Myers said the organization was a little behind given staff limitations but bringing Fisher on board to focus on what the team calls “memberships,” the rest of the modest organization can begin to build out to a fully functioning minor league hockey organization.
Myers said the Railers had already sold “more than 600 individual memberships”. The team website counted 654 season tickets sold as of Saturday afternoon, June 18.
The man now responsible for driving those membership numbers is Fisher, who grew up in Trumbull, Connecticut. The graduate of Colorado State University is entering his 10th season in minor league hockey.
“The membership aspect of this is very exciting. Very few teams install a true membership model and it’s very exciting to be at the ground level of that,” Fisher said.
[Editor’s note: Most professional sports team have copious perks for season ticket holders, including many similar to the “membership” benefits of the Railers HC Founders Circle. For example, check out the Boston Bruins 2016-17 benefits or those of the ECHL’s Manchester Monarchs.]
The first 1,000 Railers HC membership holders will become part of the Founders Circle, which will entitle the holder to up to 25 percent off full season ticket price; their name inscribed on a Founders Circle plaque inside the DCU Center, seat markers, exclusive member merchandise, priority seating and access to events, like Railers HC Night with the Bravehearts, July 30, where the club plans to reveal the new Railers mascot.
Memberships range from $693, for seats on the glass, to $432 for the upper-level corners and ends. They require a $50 deposit; payments are set to begin in January.
Fisher knows his duty is to help potential fans understand the benefits.
“I think we will excite people to get into this program … what we are doing with the community is phenomenal,” Fisher said, citing the proposed Railers HC Pub on Exchange Street and the twin-rink arena in the Canal District.
Fisher previously worked for the Central Hockey League’s Arizona Sundogs, and the ECHL’s Missouri Mavericks and Evansville Icemen in Indiana.
Fisher, 36, is suitcasing it at an area hotel while wife Tiffany and son Jax, 16 months, wait back in the Hoosier State.
“Every day after work, I’m spending hours trying to find a house to live in,” Fisher said. “It’s tough to pick a place you hope to be living in for a long time on such short notice.”
Fisher said the Worcester and Railers communities immediately welcomed him.
“I am so impressed with the community in the two weeks that I’ve been here. They’re so proud of the community. They don’t look at me like an outsider. They’ve really been welcoming,” he said.
“It’s really been heartwarming for me. I love it here and I’m really excited to grow my roots here with my family.

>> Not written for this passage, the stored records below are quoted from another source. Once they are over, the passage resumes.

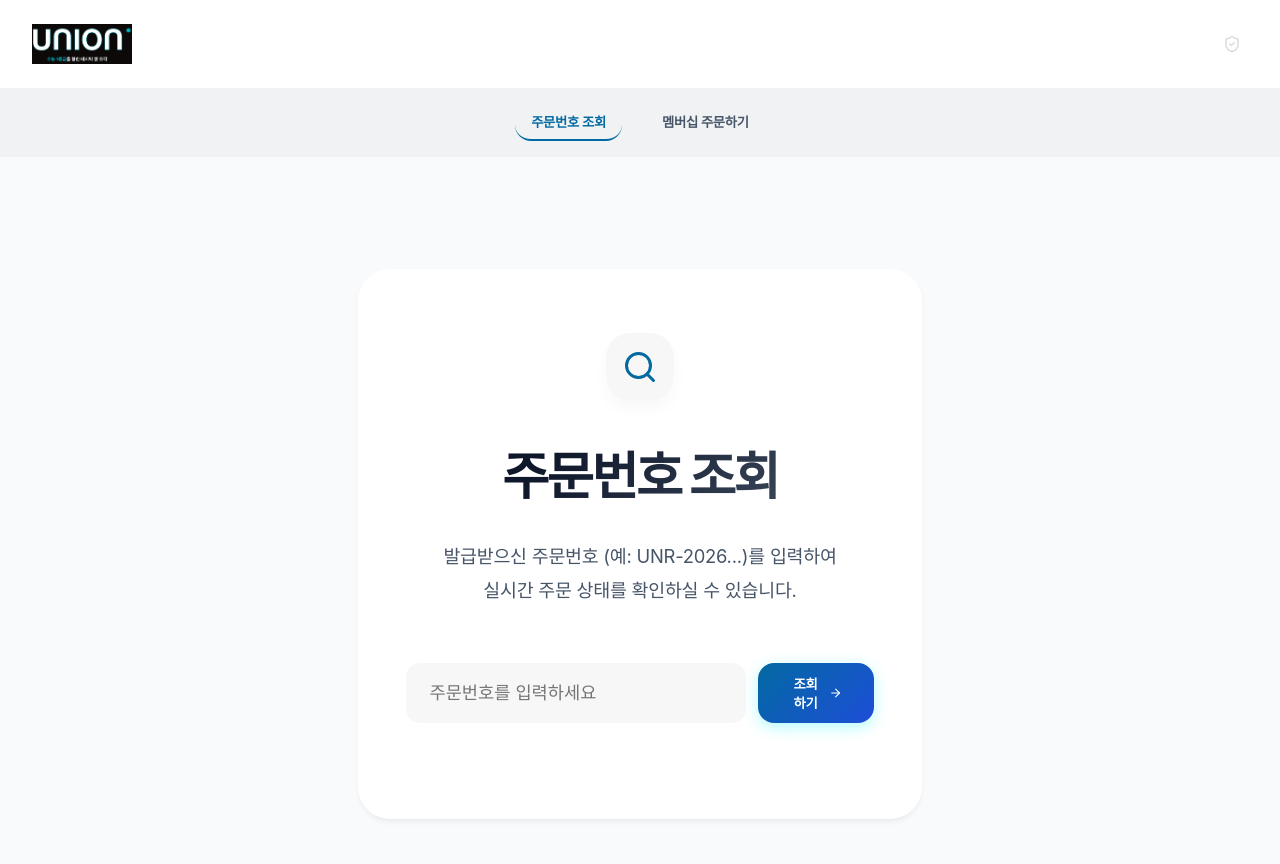
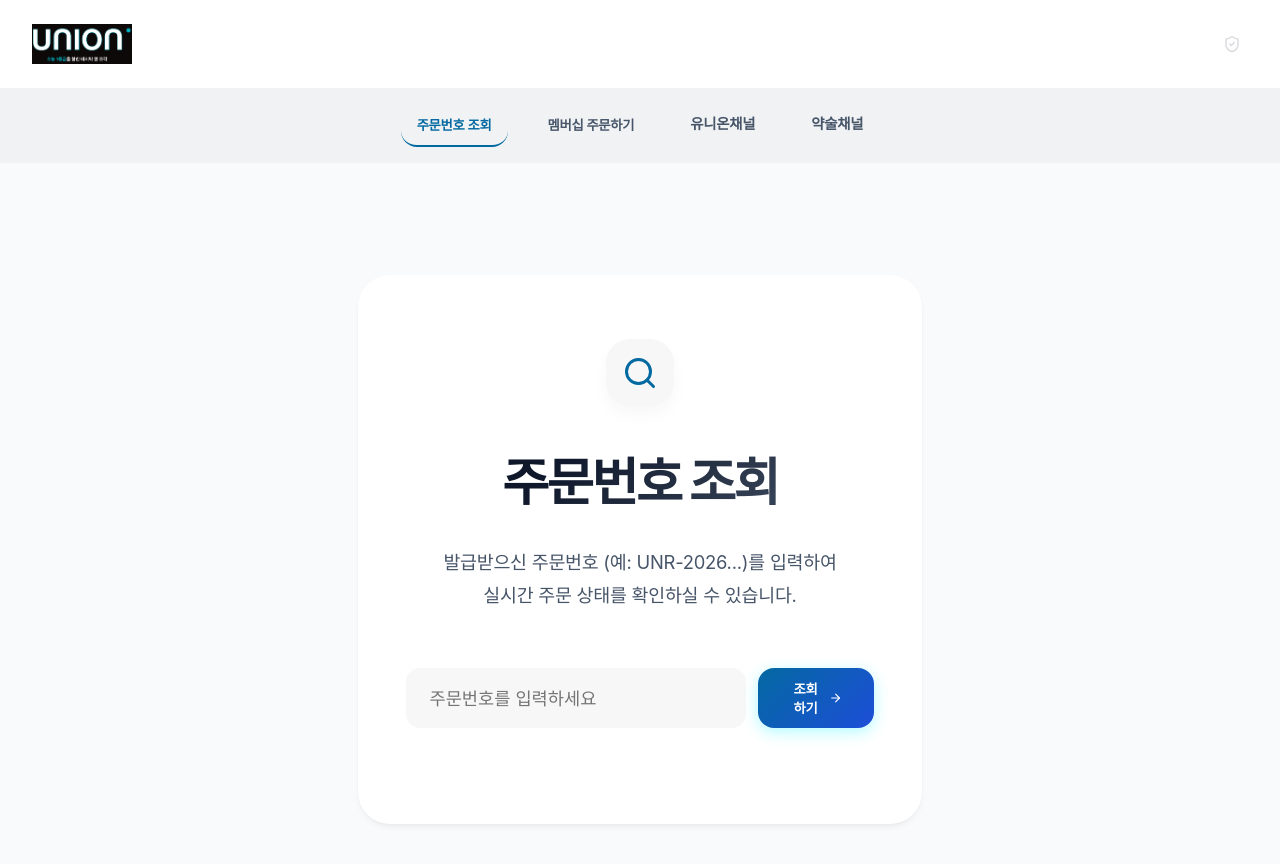
Before and after one commit to cchomath-stack/union-ordercenter, a React (Vite) app: page / in a window 1280 px wide. Shown: the top 864 px of the page. Built offline with nearby package versions, Linux system fonts and the light colour scheme.

Commit message:
Add Kakao Channel links to navigation menu

```diff
--- a/src/App.jsx
+++ b/src/App.jsx
@@ -251,6 +251,42 @@ function App() {
             >
               멤버십 주문하기
             </button>
+            <a
+              href="https://pf.kakao.com/_pqQCn"
+              target="_blank"
+              rel="noopener noreferrer"
+              style={{
+                textDecoration: 'none',
+                color: 'var(--text-secondary)',
+                fontWeight: 700,
+                padding: '0.5rem 1rem',
+                borderBottom: '2px solid transparent',
+                cursor: 'pointer',
+                fontSize: '0.9rem'
+              }}
+              onMouseEnter={(e) => e.currentTarget.style.color = 'var(--accent-teal)'}
+              onMouseLeave={(e) => e.currentTarget.style.color = 'var(--text-secondary)'}
+            >
+              유니온채널
+            </a>
+            <a
+              href="https://pf.kakao.com/_kWwJn"
+              target="_blank"
+              rel="noopener noreferrer"
+              style={{
+                textDecoration: 'none',
+                color: 'var(--text-secondary)',
+                fontWeight: 700,
+                padding: '0.5rem 1rem',
+                borderBottom: '2px solid transparent',
+                cursor: 'pointer',
+                fontSize: '0.9rem'
+              }}
+              onMouseEnter={(e) => e.currentTarget.style.color = 'var(--accent-teal)'}
+              onMouseLeave={(e) => e.currentTarget.style.color = 'var(--text-secondary)'}
+            >
+              약술채널
+            </a>
           </nav>
 
           <main style={{ flex: 1, display: 'flex', alignItems: 'center', justifyContent: 'center', padding: '3rem 2rem' }}>
```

I look at my son, and the team as very similar — as he’s growing up, I want him to be proud of me working here. And as he grows, the team grows, and I want that to be something that he’s proud of.”
Witkowski, who graduated in May from Worcester State University with a communications degree, is no stranger to the Seven Hills.
She was named Lancers student-athlete of the year this year for her work in the community while serving as captain of the women’s soccer team and member of the softball team.
“It’s an excellent opportunity that I could never think of turning down,” Witkowski said. “I was born and raised here, went to school here and this is my home.”
According to Myers, Witkowski worked for the Railers during the team’s Fan Fest in early April, and was essentially hired on the spot.
Witkowski said she will be responsible for the mascot and player appearances in and around the city, including events like reading programs in Worcester’s public schools.
“My job is to just really get involved with everything Worcester has to offer,” she said.
“Jillian brings this energy and knowledge of the community that we were looking for [in] that position,” Myers said. “She’s a highly decorated student athlete for her on-and-off field contributions at Worcester State.”
According to Witkowski, the Railers are working out the logistics of the July 30 mascot reveal and will be reaching out to kids involved in the city’s summer programs to help bolster the event.
“We’re just trying to get everything going. Trying to get the train rolling, so to speak,” she said.